WHAT IS NEEDED
Could you return every record below exactly as it stands, leaving out the pictures?

▬▬▬

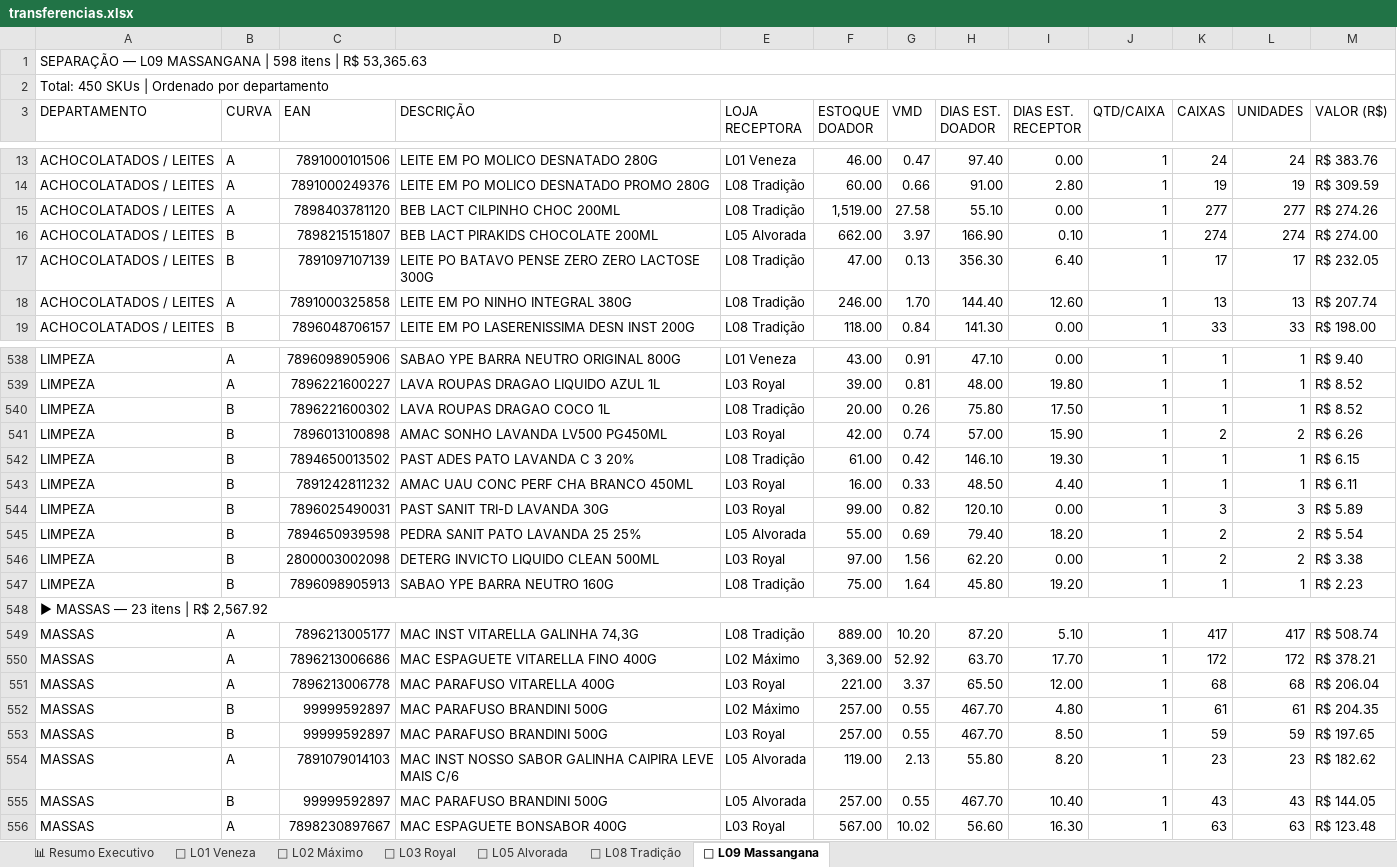
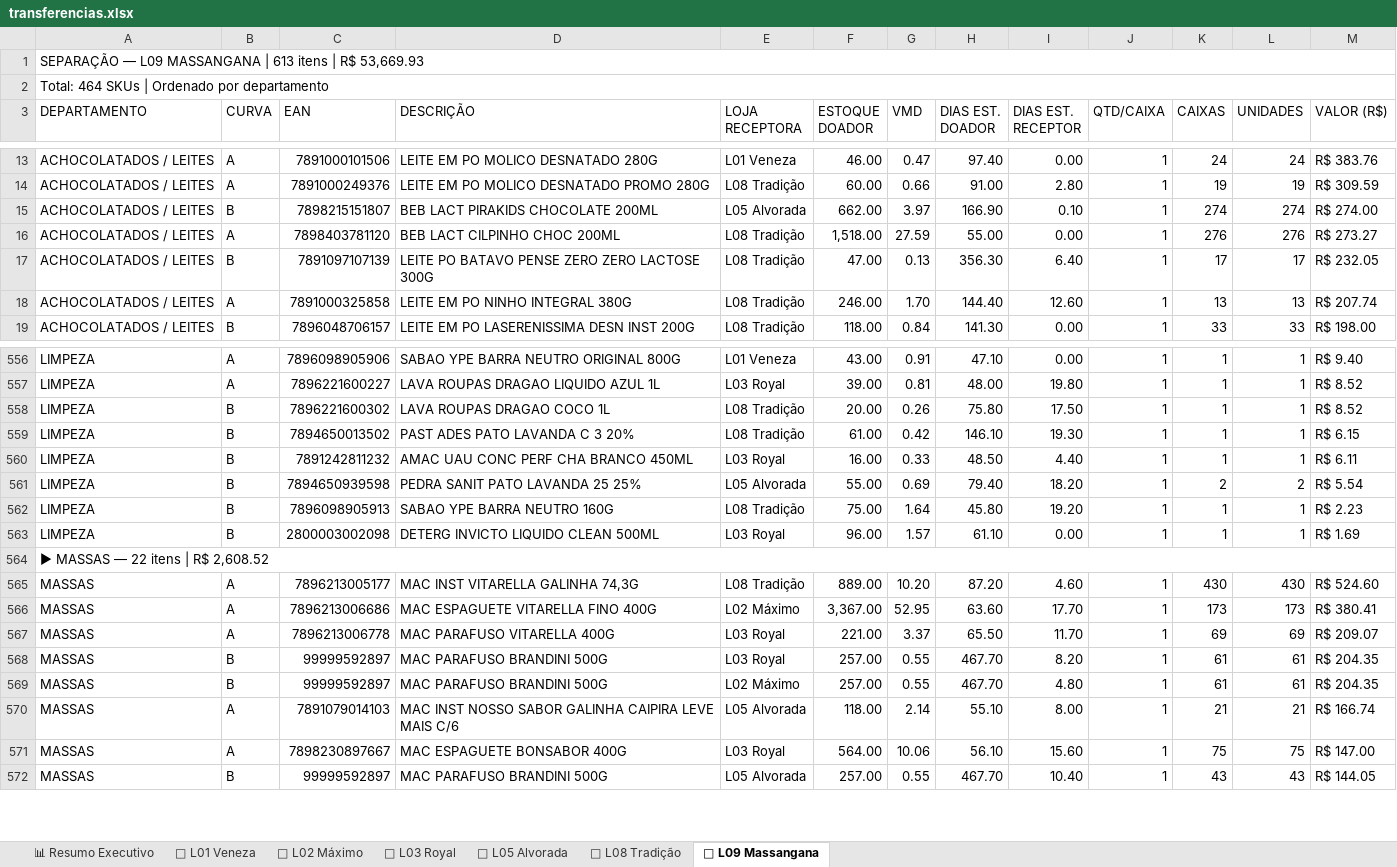
Before and after one commit to luciano504/rendemais-painel, an Excel workbook: data/transferencias.xlsx, sheet 🏪 L09 Massangana, drawn as a sheet; only a part is shown, gaps mark what is left out; values as stored, in another font and other column widths than the file's, no cell formats; removed rows and columns are numbered as before the commit, all else as after; the diff covers the shown part only; the diff names each change by its address in the sheet, - before the commit and + after, or states it on an @@ line.

```diff
--- a/data/transferencias.xlsx (sheet 🏪 L09 Massangana)
+++ b/data/transferencias.xlsx (sheet 🏪 L09 Massangana)
-A1 (DEPARTAMENTO): …MASSANGANA | 598 itens | R$ 53,365.63
+A1 (DEPARTAMENTO): …MASSANGANA | 613 itens | R$ 53,669.93
-A2 (DEPARTAMENTO): Total: 450 SKUs | Ordenado por departamento
+A2 (DEPARTAMENTO): Total: 464 SKUs | Ordenado por departamento
-row 15: ACHOCOLATADOS / LEITES | A | 7898403781120 | BEB LACT CILPINHO CHOC 200ML | L08 Tradição | 1,519.00 | 27.58 | 55.10 | 0.00 | 1 | 277 | 277 | R$ 274.26
+row 16: ACHOCOLATADOS / LEITES | A | 7898403781120 | BEB LACT CILPINHO CHOC 200ML | L08 Tradição | 1,518.00 | 27.59 | 55.00 | 0.00 | 1 | 276 | 276 | R$ 273.27
-row 541: LIMPEZA | B | 7896013100898 | AMAC SONHO LAVANDA LV500 PG450ML | L03 Royal | 42.00 | 0.74 | 57.00 | 15.90 | 1 | 2 | 2 | R$ 6.26
-row 544: LIMPEZA | B | 7896025490031 | PAST SANIT TRI-D LAVANDA 30G | L03 Royal | 99.00 | 0.82 | 120.10 | 0.00 | 1 | 3 | 3 | R$ 5.89
-row 546: LIMPEZA | B | 2800003002098 | DETERG INVICTO LIQUIDO CLEAN 500ML | L03 Royal | 97.00 | 1.56 | 62.20 | 0.00 | 1 | 2 | 2 | R$ 3.38
+row 563: LIMPEZA | B | 2800003002098 | DETERG INVICTO LIQUIDO CLEAN 500ML | L03 Royal | 96.00 | 1.57 | 61.10 | 0.00 | 1 | 1 | 1 | R$ 1.69
-A564 (DEPARTAMENTO): ▶ MASSAS — 23 itens | R$ 2,567.92
+A564 (DEPARTAMENTO): ▶ MASSAS — 22 itens | R$ 2,608.52
-I565 (DIAS EST. RECEPTOR): 5.10
+I565 (DIAS EST. RECEPTOR): 4.60
-K565 (CAIXAS): 417
+K565 (CAIXAS): 430
-L565 (UNIDADES): 417
+L565 (UNIDADES): 430
-M565 (VALOR (R$)): R$ 508.74
+M565 (VALOR (R$)): R$ 524.60
-F566 (ESTOQUE DOADOR): 3,369.00
+F566 (ESTOQUE DOADOR): 3,367.00
-G566 (VMD): 52.92
+G566 (VMD): 52.95
-H566 (DIAS EST. DOADOR): 63.70
+H566 (DIAS EST. DOADOR): 63.60
-K566 (CAIXAS): 172
+K566 (CAIXAS): 173
-L566 (UNIDADES): 172
+L566 (UNIDADES): 173
-M566 (VALOR (R$)): R$ 378.21
+M566 (VALOR (R$)): R$ 380.41
-I567 (DIAS EST. RECEPTOR): 12.00
+I567 (DIAS EST. RECEPTOR): 11.70
-K567 (CAIXAS): 68
+K567 (CAIXAS): 69
-L567 (UNIDADES): 68
+L567 (UNIDADES): 69
-M567 (VALOR (R$)): R$ 206.04
+M567 (VALOR (R$)): R$ 209.07
+row 568: MASSAS | B | 99999592897 | MAC PARAFUSO BRANDINI 500G | L03 Royal | 257.00 | 0.55 | 467.70 | 8.20 | 1 | 61 | 61 | R$ 204.35
-row 553: MASSAS | B | 99999592897 | MAC PARAFUSO BRANDINI 500G | L03 Royal | 257.00 | 0.55 | 467.70 | 8.50 | 1 | 59 | 59 | R$ 197.65
-F570 (ESTOQUE DOADOR): 119.00
+F570 (ESTOQUE DOADOR): 118.00
-G570 (VMD): 2.13
+G570 (VMD): 2.14
-H570 (DIAS EST. DOADOR): 55.80
+H570 (DIAS EST. DOADOR): 55.10
-I570 (DIAS EST. RECEPTOR): 8.20
+I570 (DIAS EST. RECEPTOR): 8.00
-K570 (CAIXAS): 23
+K570 (CAIXAS): 21
-L570 (UNIDADES): 23
+L570 (UNIDADES): 21
-M570 (VALOR (R$)): R$ 182.62
+M570 (VALOR (R$)): R$ 166.74
+row 571: MASSAS | A | 7898230897667 | MAC ESPAGUETE BONSABOR 400G | L03 Royal | 564.00 | 10.06 | 56.10 | 15.60 | 1 | 75 | 75 | R$ 147.00
-row 556: MASSAS | A | 7898230897667 | MAC ESPAGUETE BONSABOR 400G | L03 Royal | 567.00 | 10.02 | 56.60 | 16.30 | 1 | 63 | 63 | R$ 123.48
```
Also changed, not shown: 64 added rows, 47 removed rows and 247 edited cells elsewhere in this sheet, sheet 🏪 L08 Tradição, sheet 🏪 L05 Alvorada, sheet 🏪 L02 Máximo, sheet 🏪 L01 Veneza, sheet 🏪 L03 Royal, sheet 📊 Resumo Executivo, cell formats, data/categorias.xlsx, data/estoque_parado.xlsx, 1 other file.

▬▬▬

ANSWER TO THIS TASK
Before and after one commit to luciano504/rendemais-painel, an Excel workbook: data/transferencias.xlsx, sheet 🏪 L09 Massangana, drawn as a sheet; only a part is shown, gaps mark what is left out; values as stored, in another font and other column widths than the file's, no cell formats; removed rows and columns are numbered as before the commit, all else as after; the diff covers the shown part only; the diff names each change by its address in the sheet, - before the commit and + after, or states it on an @@ line.

```diff
--- a/data/transferencias.xlsx (sheet 🏪 L09 Massangana)
+++ b/data/transferencias.xlsx (sheet 🏪 L09 Massangana)
-A1 (DEPARTAMENTO): …MASSANGANA | 598 itens | R$ 53,365.63
+A1 (DEPARTAMENTO): …MASSANGANA | 613 itens | R$ 53,669.93
-A2 (DEPARTAMENTO): Total: 450 SKUs | Ordenado por departamento
+A2 (DEPARTAMENTO): Total: 464 SKUs | Ordenado por departamento
-row 15: ACHOCOLATADOS / LEITES | A | 7898403781120 | BEB LACT CILPINHO CHOC 200ML | L08 Tradição | 1,519.00 | 27.58 | 55.10 | 0.00 | 1 | 277 | 277 | R$ 274.26
+row 16: ACHOCOLATADOS / LEITES | A | 7898403781120 | BEB LACT CILPINHO CHOC 200ML | L08 Tradição | 1,518.00 | 27.59 | 55.00 | 0.00 | 1 | 276 | 276 | R$ 273.27
-row 541: LIMPEZA | B | 7896013100898 | AMAC SONHO LAVANDA LV500 PG450ML | L03 Royal | 42.00 | 0.74 | 57.00 | 15.90 | 1 | 2 | 2 | R$ 6.26
-row 544: LIMPEZA | B | 7896025490031 | PAST SANIT TRI-D LAVANDA 30G | L03 Royal | 99.00 | 0.82 | 120.10 | 0.00 | 1 | 3 | 3 | R$ 5.89
-row 546: LIMPEZA | B | 2800003002098 | DETERG INVICTO LIQUIDO CLEAN 500ML | L03 Royal | 97.00 | 1.56 | 62.20 | 0.00 | 1 | 2 | 2 | R$ 3.38
+row 563: LIMPEZA | B | 2800003002098 | DETERG INVICTO LIQUIDO CLEAN 500ML | L03 Royal | 96.00 | 1.57 | 61.10 | 0.00 | 1 | 1 | 1 | R$ 1.69
-A564 (DEPARTAMENTO): ▶ MASSAS — 23 itens | R$ 2,567.92
+A564 (DEPARTAMENTO): ▶ MASSAS — 22 itens | R$ 2,608.52
-I565 (DIAS EST. RECEPTOR): 5.10
+I565 (DIAS EST. RECEPTOR): 4.60
-K565 (CAIXAS): 417
+K565 (CAIXAS): 430
-L565 (UNIDADES): 417
+L565 (UNIDADES): 430
-M565 (VALOR (R$)): R$ 508.74
+M565 (VALOR (R$)): R$ 524.60
-F566 (ESTOQUE DOADOR): 3,369.00
+F566 (ESTOQUE DOADOR): 3,367.00
-G566 (VMD): 52.92
+G566 (VMD): 52.95
-H566 (DIAS EST. DOADOR): 63.70
+H566 (DIAS EST. DOADOR): 63.60
-K566 (CAIXAS): 172
+K566 (CAIXAS): 173
-L566 (UNIDADES): 172
+L566 (UNIDADES): 173
-M566 (VALOR (R$)): R$ 378.21
+M566 (VALOR (R$)): R$ 380.41
-I567 (DIAS EST. RECEPTOR): 12.00
+I567 (DIAS EST. RECEPTOR): 11.70
-K567 (CAIXAS): 68
+K567 (CAIXAS): 69
-L567 (UNIDADES): 68
+L567 (UNIDADES): 69
-M567 (VALOR (R$)): R$ 206.04
+M567 (VALOR (R$)): R$ 209.07
+row 568: MASSAS | B | 99999592897 | MAC PARAFUSO BRANDINI 500G | L03 Royal | 257.00 | 0.55 | 467.70 | 8.20 | 1 | 61 | 61 | R$ 204.35
-row 553: MASSAS | B | 99999592897 | MAC PARAFUSO BRANDINI 500G | L03 Royal | 257.00 | 0.55 | 467.70 | 8.50 | 1 | 59 | 59 | R$ 197.65
-F570 (ESTOQUE DOADOR): 119.00
+F570 (ESTOQUE DOADOR): 118.00
-G570 (VMD): 2.13
+G570 (VMD): 2.14
-H570 (DIAS EST. DOADOR): 55.80
+H570 (DIAS EST. DOADOR): 55.10
-I570 (DIAS EST. RECEPTOR): 8.20
+I570 (DIAS EST. RECEPTOR): 8.00
-K570 (CAIXAS): 23
+K570 (CAIXAS): 21
-L570 (UNIDADES): 23
+L570 (UNIDADES): 21
-M570 (VALOR (R$)): R$ 182.62
+M570 (VALOR (R$)): R$ 166.74
+row 571: MASSAS | A | 7898230897667 | MAC ESPAGUETE BONSABOR 400G | L03 Royal | 564.00 | 10.06 | 56.10 | 15.60 | 1 | 75 | 75 | R$ 147.00
-row 556: MASSAS | A | 7898230897667 | MAC ESPAGUETE BONSABOR 400G | L03 Royal | 567.00 | 10.02 | 56.60 | 16.30 | 1 | 63 | 63 | R$ 123.48
```
Also changed, not shown: 64 added rows, 47 removed rows and 247 edited cells elsewhere in this sheet, sheet 🏪 L08 Tradição, sheet 🏪 L05 Alvorada, sheet 🏪 L02 Máximo, sheet 🏪 L01 Veneza, sheet 🏪 L03 Royal, sheet 📊 Resumo Executivo, cell formats, data/categorias.xlsx, data/estoque_parado.xlsx, 1 other file.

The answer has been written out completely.